Excavations in Xàbia's Cova del Migdia discover more burial sites older than those dated to the Neolithic period.
Amjasa and the Town hall collaborate in this great archaeological project initiated by the Cirne Cultural Foundation
The new phase completed the sifting of the strata of sediment which contained ten human burials from the neolithic period. which carbon14 dating put between 2670 and 2250 BC. The remains were accompanied by grave goods, including tools such as arrowheads, stone axes, ceramic vessels, jewelry made with sea-shells and bones fashioned into needles. The archaeologist who led the excavation, Juan de Dios Boronat, highlighted the finding of a punch.made of copper This material was very unusual for the period and was undoubtedly imported from somewhere distant from Xàbia. It contextualises the changing times.
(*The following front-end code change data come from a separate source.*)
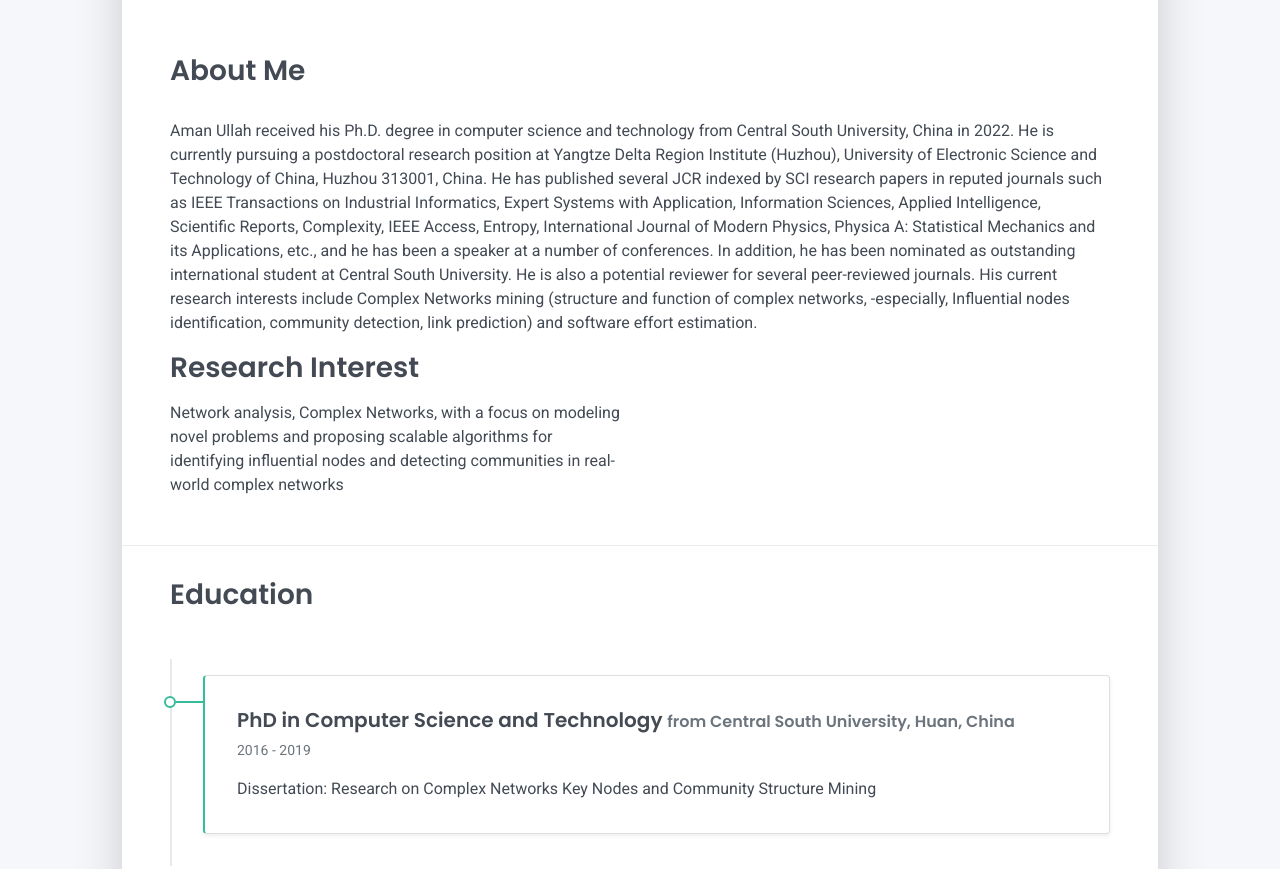
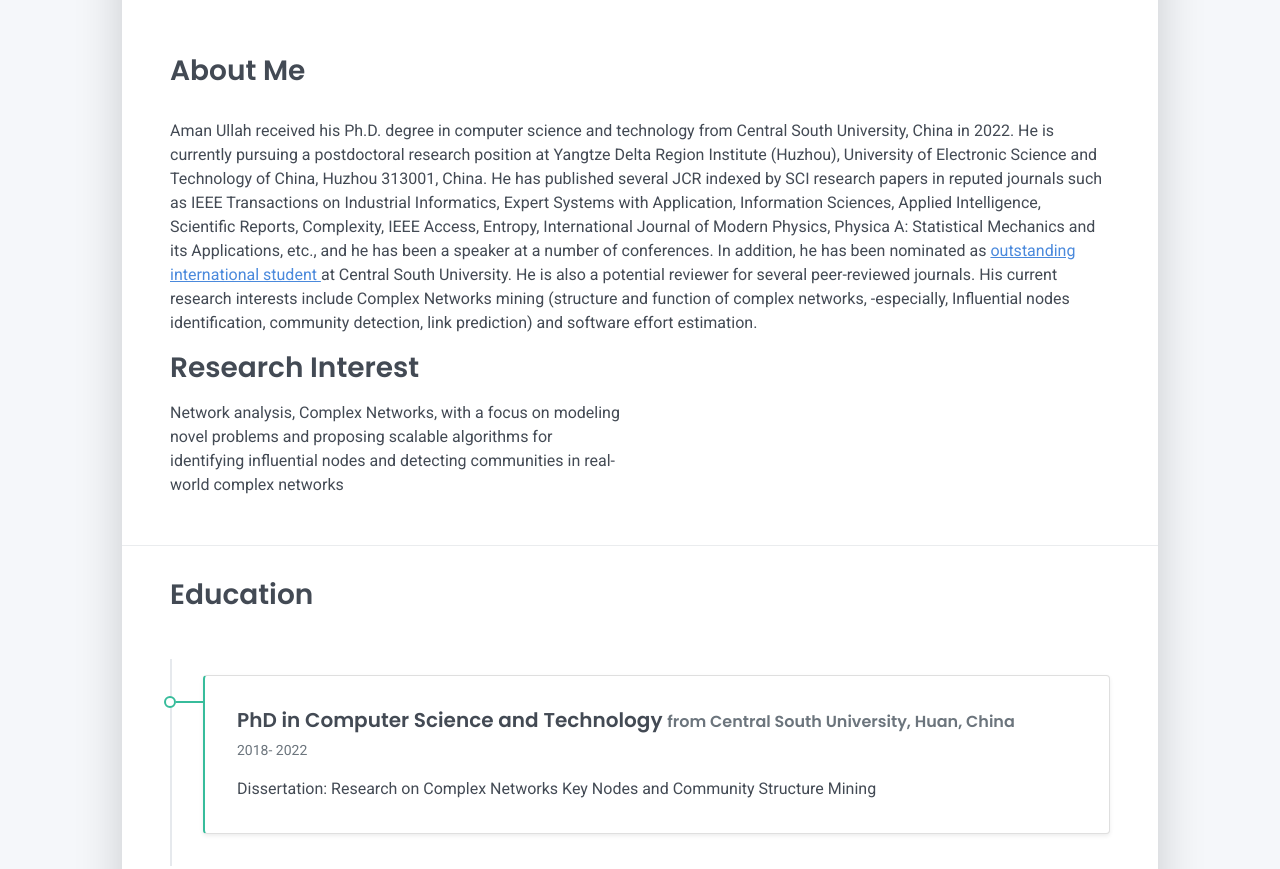
Before and after one commit to Amanullahkhanyou/Amanullahkhanyou.github.io, a plain HTML site: page index.html in a window 1280 px wide. Shown: the part 371-1240 px from the top of the page. Drawn offline with Linux system fonts and the light colour scheme.

Commit message:
Add files via upload

```diff
--- a/index.html
+++ b/index.html
@@ -4,7 +4,7 @@
     <meta charset="UTF-8">
     <meta http-equiv="X-UA-Compatible" content="IE=edge">
     <meta name="viewport" content="width=device-width, initial-scale=1">
-    <title>Raja</title>
+    <title>Aman</title>
     <link rel="preconnect" href="https://fonts.gstatic.com" crossorigin="crossorigin"/>
     <link rel="preload" as="style" href="https://fonts.googleapis.com/css2?family=Poppins:wght@600&amp;family=Roboto:wght@300;400;500;700&amp;display=swap"/>
     <link rel="stylesheet" href="https://fonts.googleapis.com/css2?family=Poppins:wght@600&amp;family=Roboto:wght@300;400;500;700&amp;display=swap" media="print" onload="this.media='all'"/>
@@ -53,7 +53,8 @@
     <div class="row">
       <div class="col-md-12">
         <h2 class="h3 mb-3">About Me</h2>
-        <p>Aman Ullah received his Ph.D. degree in computer science and technology from Central South University, China in 2022. He is currently pursuing a postdoctoral research position at Yangtze Delta Region Institute (Huzhou), University of Electronic Science and Technology of China, Huzhou 313001, China. He has published several JCR indexed by SCI research papers in reputed journals such as IEEE Transactions on Industrial Informatics, Expert Systems with Application, Information Sciences, Applied Intelligence, Scientific Reports, Complexity, IEEE Access, Entropy, International Journal of Modern Physics, Physica A: Statistical Mechanics and its Applications, etc., and he has been a speaker at a number of conferences. In addition, he has been nominated as outstanding international student at Central South University. He is also a potential reviewer for several peer-reviewed journals. His current research interests include Complex Networks mining (structure and function of complex networks, -especially, Influential nodes identification, community detection, link prediction) and software effort estimation.
+        <p>Aman Ullah received his Ph.D. degree in computer science and technology from Central South University, China in 2022. He is currently pursuing a postdoctoral research position at Yangtze Delta Region Institute (Huzhou), University of Electronic Science and Technology of China, Huzhou 313001, China.
+		He has published several JCR indexed by SCI research papers in reputed journals such as IEEE Transactions on Industrial Informatics, Expert Systems with Application, Information Sciences, Applied Intelligence, Scientific Reports, Complexity, IEEE Access, Entropy, International Journal of Modern Physics, Physica A: Statistical Mechanics and its Applications, etc., and he has been a speaker at a number of conferences. In addition, he has been nominated as <a href="https://mp.weixin.qq.com/s/LhOsdTPD3ezPClH1fO_1Og"> outstanding international student </a> at Central South  University. He is also a potential reviewer for several peer-reviewed journals. His current research interests include Complex Networks mining (structure and function of complex networks, -especially, Influential nodes identification, community detection, link prediction) and software effort estimation.
 	  </div>
       <!-- <div class="col-md-5 offset-md-1">
         <div class="row mt-2">
@@ -106,7 +107,7 @@
       <div class="timeline-card timeline-card-success card shadow-sm">
         <div class="card-body">
           <div class="h5 mb-1">PhD in Computer Science and Technology <span class="text-muted h6">from Central South University, Huan, China</span></div>
-          <div class="text-muted text-small mb-2">2016 - 2019</div>
+          <div class="text-muted text-small mb-2">2018- 2022</div>
           <div>Dissertation: Research on Complex Networks Key Nodes and Community Structure Mining</div>
         </div>
       </div>
```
Another important result was obtained in a survey of another, deeper layer of the cave, about 20 cm below the burials previously studied. Boronat revealed this was the discovery of more, earlier, skeletal remains, which reveal the presence of other burials made between 200 and 300 years before those previously analysed.
All the results of the excavations are being recorded with the innovative technique of photogrammetry, which has enabled the making of a documentary in 3D giving an idea of this inaccessible cavity in the Montgó.. This will be presented at a competition for scientific documentaries in Baracaldo.
The importance of the archaeological site in the Migdia, which combine burials with rock paintings more than 5000 years old, began to be diivulged a few months ago through a comprehensive exhibition. This was was first displayed in the head office of the Cirne Cultural Foundation (which initiated and has coordinated this ambitious archaeological study), the Soler Blasco Museum in Xàbia and the MARQ in Alicante. It will now go to Guardamar del Segura and possibly then travel to Barcelona.
Xàbia Town Hall and Amjasa, the Municipal water company, are contributing financially to the project. As explained by Mayor, José Chulvi: ...for Xàbia " ...it is a luxury and great fortune to have a foundation like Cirne" and argued that public institutions "could not but collaborate with what is very important work, with great scientific and social impact ". Therefore within the context of their responsibility to social and cultural activities, Amjasa signed a collaborative agreement which provides 16,000 euros to the Foundation, which in return will prepare an exhibition on local history related to water to be shown to schools next year. The Town Hall also included a first agreement to aid Cirne in the current budget. Its chairman, Enric Martinez gave thanks for the municipal involvement and announced projects upon which they are working such as the water exhibition and another which will provide a perspective on Xàbia in the 1940's and 1950's.
Further collaboration with the cultural foundation is being channelled through the Museum and its archaeologist, Ximo Bolufer, who is involved in the Migdia excavations and the study of materials found. In addition, AMUX, the Friends of the Museum Association has offered assistance to the project through translation of the documentary about the cave into English.
Translated from Press Release
Sylvia Matheson (Schofield) (1916-2006) was an archaeologist and BBC journalist who made her final home in Jávea. She donated a collection of Afghan ceramics to the Soler Blasco Museum.
This article describes her perspective on the state of archeaology in Jávea in 1996
Walking on History
Here is some information about Sylvia in Encyclopaedia Iranica